July 5 (UPI) -- Venezuelan Attorney General Luisa Ortega Díaz has refused to attend hearings against her in the high court, which could replace her with an official sanctioned by the U.S. government for corruption.
The Supreme Tribunal of Justice, or TSJ, on Tuesday began a process to determine whether Ortega Díaz should face a trial over the "alleged commission of serious misconduct in the exercise of her office."
Among allegations, Ortega Díaz is accused of "violating the respect" of the Venezuelan republic by criticizing Venezuelan officials, including Ombudsman Tarek William Saab and General Comptroller Manuel Galindo.
Ortega Díaz also criticized President Nicolas Maduro's regime for supporting "state terrorism" by enabling the violent repression by security forces of anti-government protesters.
Ortega Díaz on Tuesday described the case against her as a "grotesque" coup d'etat seeking to undermine Venezuela's Constitution.
"I have not committed crimes or misdemeanors and I will not submit to that unconstitutional and illegitimate court. This is a procedural and shameful fraud: They want to intimidate me, to me keep quiet so I do not continue to speak truths, as the rupture of the constitutional order still persists in Venezuela," Ortega Díaz said during a speech at the Public Ministry headquarters in Caracas.
To address questions as to why she is not attending the TSJ hearings, Ortega Díaz said she will not validate "this circus that will taint our history with shame and pain," adding that she does not recognize the orders carried out by the TSJ.
The TSJ on Tuesday swore in Katherine Haringhton, formerly the national level prosecutor of the 20th District Office of Venezuela's Public Ministry, as the deputy attorney general.
Haringhton is among Venezuelan officials sanctioned by former U.S. President Barack Obama in 2015 for taking actions that undermine Venezuela's democratic processes and for being deemed corrupt, among other reasons.
The TSJ said it would determine whether Ortega Díaz will face trial by early next week. The Venezuelan opposition has accused the TSJ of unconstitutionally setting up Haringhton, who is loyal to President Nicolas Maduro's regime, to ultimately replace Ortega Díaz.
The Venezuelan Constitution gives the National Assembly legislature the power to appoint attorney generals and deputy attorney generals, but the TSJ has largely stripped the unicameral chamber of power by accusing it of being in contempt, saying it oversteps its authority -- primarily citing the opposition's efforts to remove Maduro from power.
The TSJ last week froze the assets of Ortega Díaz and banned her from leaving the country.
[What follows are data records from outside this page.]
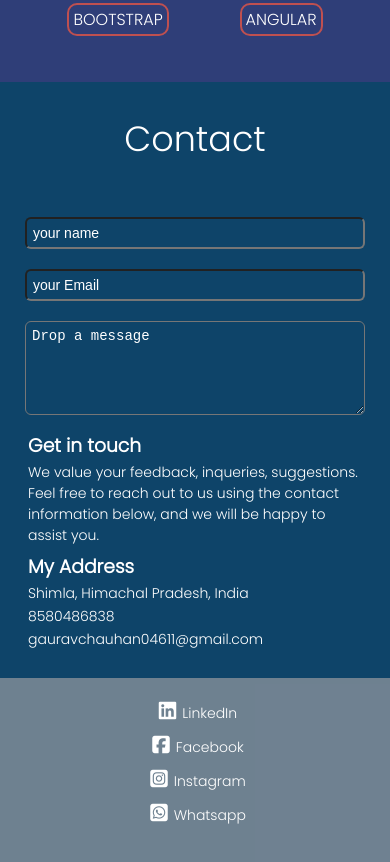
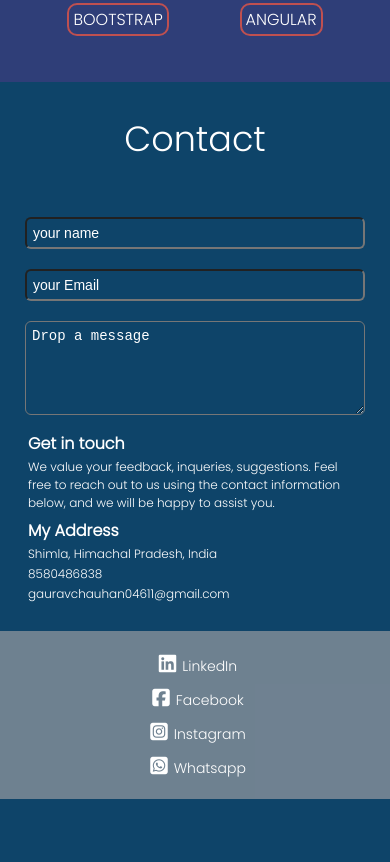
Before and after one commit to Gaurav-4611/portfolio, a plain HTML site: page Portfolio/index.html in a window 390 px wide. Shown: the part 1095-1957 px from the top of the page. After the commit the page ends 1894 px from the top, so only its background shows below. Drawn offline with nearby package versions, Linux system fonts and the light colour scheme.

Commit message:
font size change

```diff
--- a/Portfolio/portfolio.css
+++ b/Portfolio/portfolio.css
@@ -366,13 +366,11 @@ main {
 /* .... social media section */
 
 .social-media {
-    /* border: 2px solid; */
     display: flex;
     flex-wrap: wrap;
     justify-content: space-around;
     cursor: pointer;
     margin: 0px;
-    /* padding: 15px 150px 25px; */
     font-size: 20px;
 }
 
@@ -423,7 +421,7 @@ nav .fa-solid {
 
     .social-media {
         font-size: 16px;
-        padding: 15px 100px 25px;
+        /* padding: 15px 100px 25px; */
 
     }
 
@@ -455,7 +453,7 @@ nav .fa-solid {
         /* margin: 5px 10px; */
     }
     .social-media {
-        padding: 15px 100px 25px;
+        padding: 0px 50px 0px;
 
     }
 
@@ -495,7 +493,7 @@ nav .fa-solid {
     }
     .social-media {
         font-size: 14px;
-        padding: 15px 100px 25px;
+        padding: 0px 50px 0px;
             }
             .fa-brands {
                 font-size: 20px;
@@ -558,6 +556,19 @@ nav .fa-solid {
 
 }
 
+
+@media only screen and (max-width: 514px) {
+    .details1 p {
+        font-size: 12px;
+    }
+    .details-heading {
+        font-size: 16px;
+    }
+    .details2 ul li {
+        font-size: 12px;
+
+    }
+}
 
 @media only screen and (max-width: 430px) {
     nav{
@@ -632,7 +643,7 @@ nav .fa-solid {
     }
 .social-media{
     display: block;
-    padding: 5px 20px 25px;
+    padding: 5px 20px ;
     justify-content: flex-start;
 
 
```
Also changed, not shown: Portfolio/index.html (+0 -5 lines).
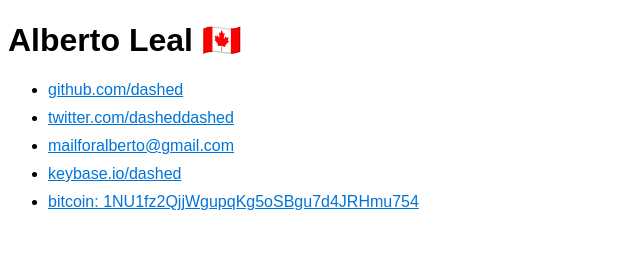
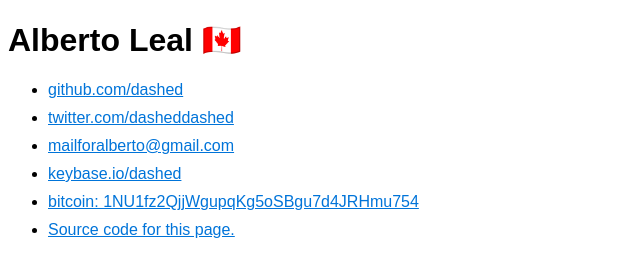
Before and after one commit to dashed/dashed.github.io, a plain HTML site: page index.html in a window 1280 px wide. Shown: the whole page, without its empty margins (0-640 px from the left). Drawn offline with Linux system fonts and the light colour scheme.

Commit message:
source code for this page

```diff
--- a/index.html
+++ b/index.html
@@ -24,6 +24,7 @@
     <li><a href="mailto:mailforalberto@gmail.com" target="_blank">mailforalberto@gmail.com</a></li>
     <li><a href="https://keybase.io/dashed" target="_blank">keybase.io/dashed</a></li>
     <li><a href="bitcoin:1NU1fz2QjjWgupqKg5oSBgu7d4JRHmu754?message=albertoleal.ca" target="_blank">bitcoin: 1NU1fz2QjjWgupqKg5oSBgu7d4JRHmu754</a></li>
+    <li><a href="https://github.com/dashed/personalsite" target="_blank">Source code for this page.</a></li>
   </ul>
 </body>
 </html>
```
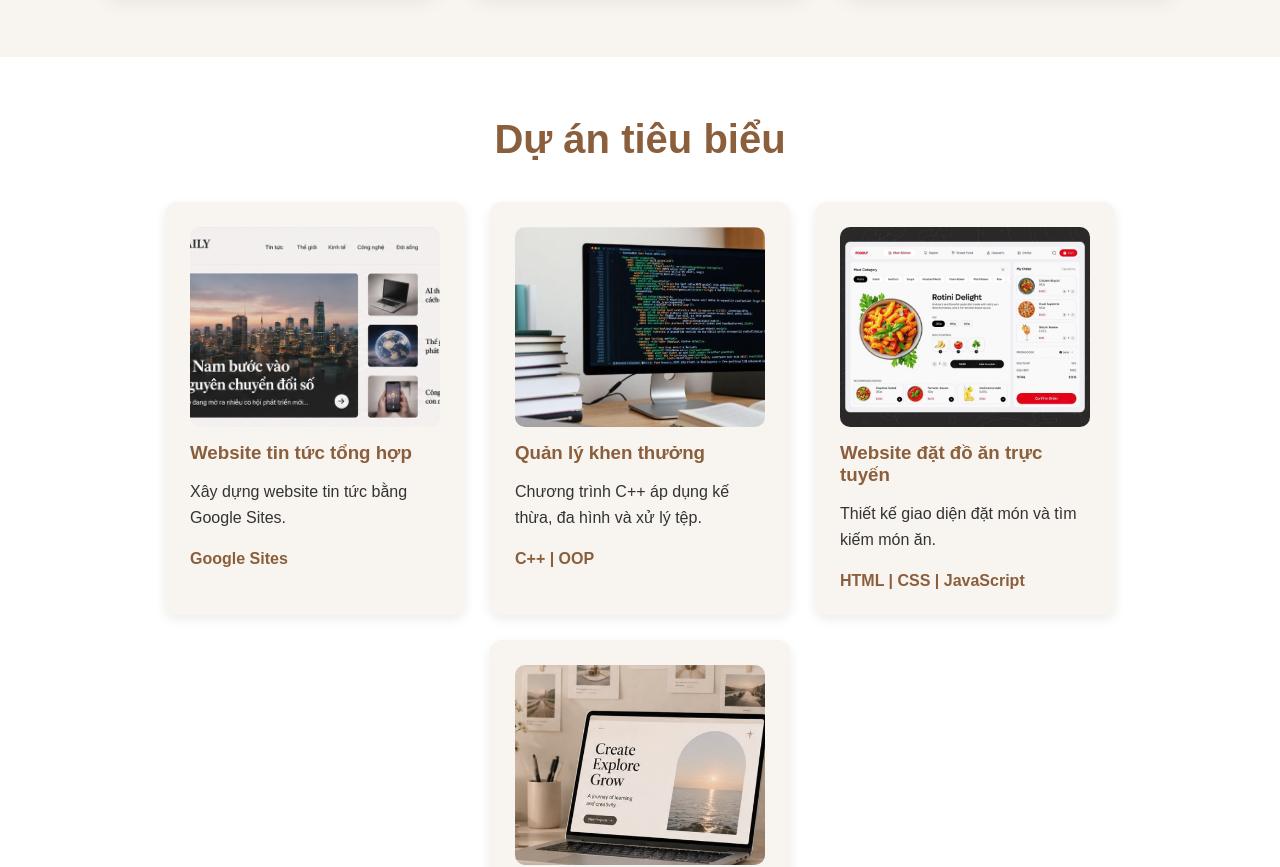
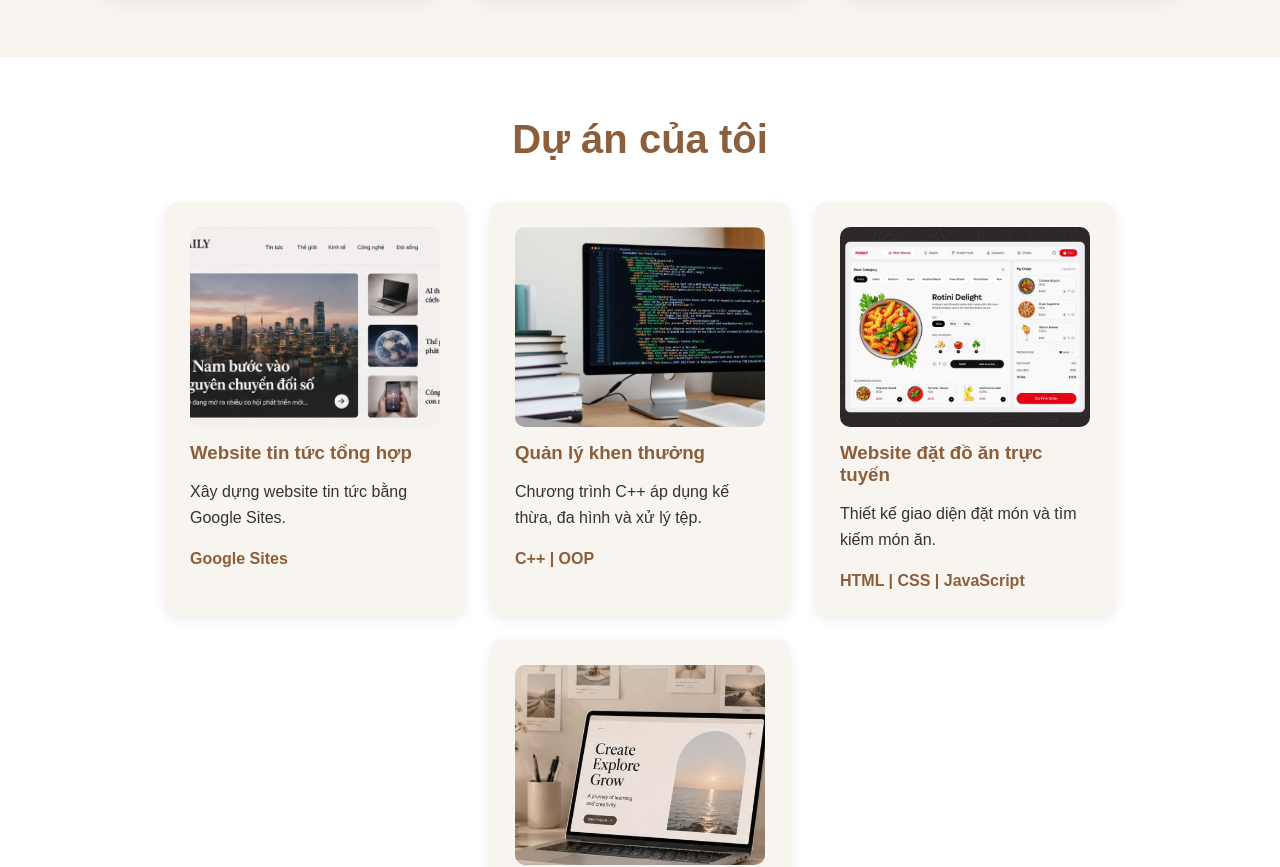
Before and after one commit to hathigiang29112007/portfolio, a plain HTML site: page index.html in a window 1280 px wide. Shown: the part 1219-2086 px from the top of the page. Drawn offline with Linux system fonts and the light colour scheme.

Commit message:
upload source code

```diff
--- a/index.html
+++ b/index.html
@@ -87,7 +87,7 @@
     </section>
 
     <section id="projects">
-        <h2>Dự án tiêu biểu</h2>
+        <h2>Dự án của tôi</h2>
             <div class="project-list">
             <div class="project-card">
                 <img src="./news.jpg" alt="Website tin tức">
@@ -139,7 +139,5 @@
         <p>© 2026 Hà Thị Giang. Đồ án cá nhân lớp LTW_02.Trường Đại Học Vinh</p>
     </footer>
     <footer class="site-footer"><a href="#home">BACK TO TOP ↑</a></footer>
-    <script src="script.js"></script>
-
 </body>
 </html>
```
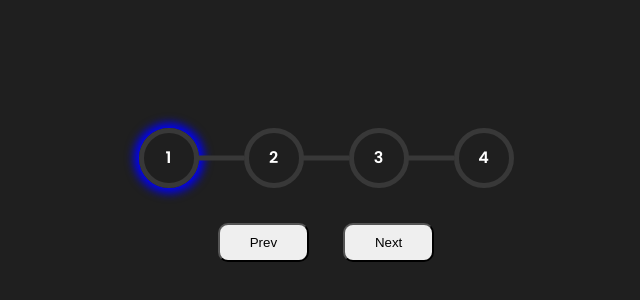
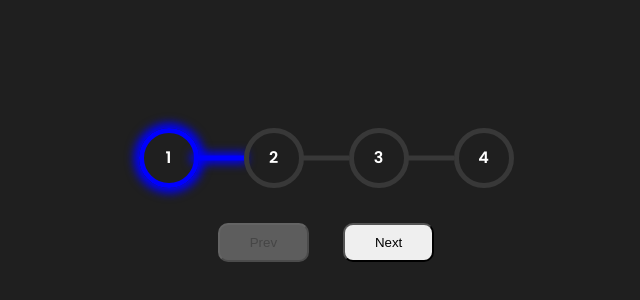
Before and after one commit to NeyleCM/Progress-Steps-N, a plain HTML site: page index.html in a window 1280 px wide. Shown: the part 188-488 px from the top of the page, without its empty margins (314-954 px from the left). Drawn offline with Linux system fonts and the light colour scheme.

Commit message:
Casi listo

```diff
--- a/index.html
+++ b/index.html
@@ -14,8 +14,8 @@
         <div class="number">4</div>
     </div>
     <div class="btns">
-        <button class="btn">Prev</button>
-        <button class="btn">Next</button>
+        <button class="btn" id="prev">Prev</button>
+        <button class="btn" id="next">Next</button>
     </div>
 </body>
 <script src="./script.js"></script>
--- a/script.js
+++ b/script.js
@@ -0,0 +1,33 @@
+const prevBtn = document.getElementById('prev');
+const nextBtn = document.getElementById('next');
+const steps = document.querySelectorAll('.number');
+let currentStep = 0; //inicia en el actual.
+
+
+//funcion para actualizar la linea de avance
+const updateMovingLine = () => {
+    steps.forEach((step, index) => {
+        index <= currentStep ? step.classList.add('active')   // Añade la clase "active" si el índice es menor o igual al paso actual
+        : step.classList.remove('active');//quita la clase "active" del actual.
+    })
+    //funcion que actualiza los botones (desabilita cuando es necesario)
+    prevBtn.disabled = currentStep === 0; // Desactiva "Prev" si estamos en el primer paso.
+    nextBtn.disabled = currentStep === steps.length - 1; // Desactiva "Next" si estamos en el último paso
+}
+//evento para avanzar.
+nextBtn.addEventListener('click', () => {
+    if (currentStep < steps.length -1 ) {
+        currentStep++;  //avanza al siguiente paso.
+        updateMovingLine(); // Actualiza el estado después de avanzar
+}
+});
+
+// Evento para retroceder
+prevBtn.addEventListener('click', () => {
+    if (currentStep > 0) {
+        currentStep--; // Retrocede al paso anterior
+        updateMovingLine(); // Actualiza el estado después de retroceder
+    }
+ });
+// Inicializa el estado
+updateMovingLine();
--- a/styles.css
+++ b/styles.css
@@ -76,6 +76,7 @@ body {
 	margin: 0 15px 0 15px;
 	padding: 10px 30px;
 	border-radius: 10px;
+	cursor: pointer;
   }
 
   .number {
@@ -98,10 +99,51 @@ body {
 	width: 100%; /* Ajusta este valor según la distancia entre los círculos */
 	height: 5px;
 	transform: translateY(-50%);
+	transition: background-color 0.3s ease, box-shadow 0.3s ease;
+	 /* Línea gris visible por defecto */
 }
+
 .number:last-child::after{
 	content: none;
 }
+
+/* Cambia la línea a azul solo si el círculo actual y todos los anteriores están activos */
+.number.active {
+    box-shadow: 0 0 10px 5px blue;
+    border-color: blue;
+}
 .number.active {
 	box-shadow: 0 0 10px 5px blue;
+	border-color: blue;
 }
+
+.number.active::after {
+    background-color: blue;
+    box-shadow: 0 0 10px 3px blue;
+}
+
+/*.number.active + .number::after,
+.number.active.active + .number::after {
+    background-color: blue;
+    box-shadow: 0 0 10px 3px blue;
+}
+
+.number.active {
+    box-shadow: 0 0 10px 5px blue;
+    border-color: blue;
+}
+ .number.active {
+	box-shadow: 0 0 10px 5px blue;
+	border-color: blue;
+}
+
+.number.active::after {
+    background-color: blue;
+    box-shadow: 0 0 10px 3px blue;
+}
+
+.number.active + .number::after {
+    background-color: blue;
+    box-shadow: 0 0 10px 3px blue;
+	}
+    /* Línea azul cuando el círculo está activo */
```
Members of the Venezuelan opposition accuse Maduro's regime of attempting to push out Ortega Díaz from her position because she no longer faithfully aligns herself to the socialist government.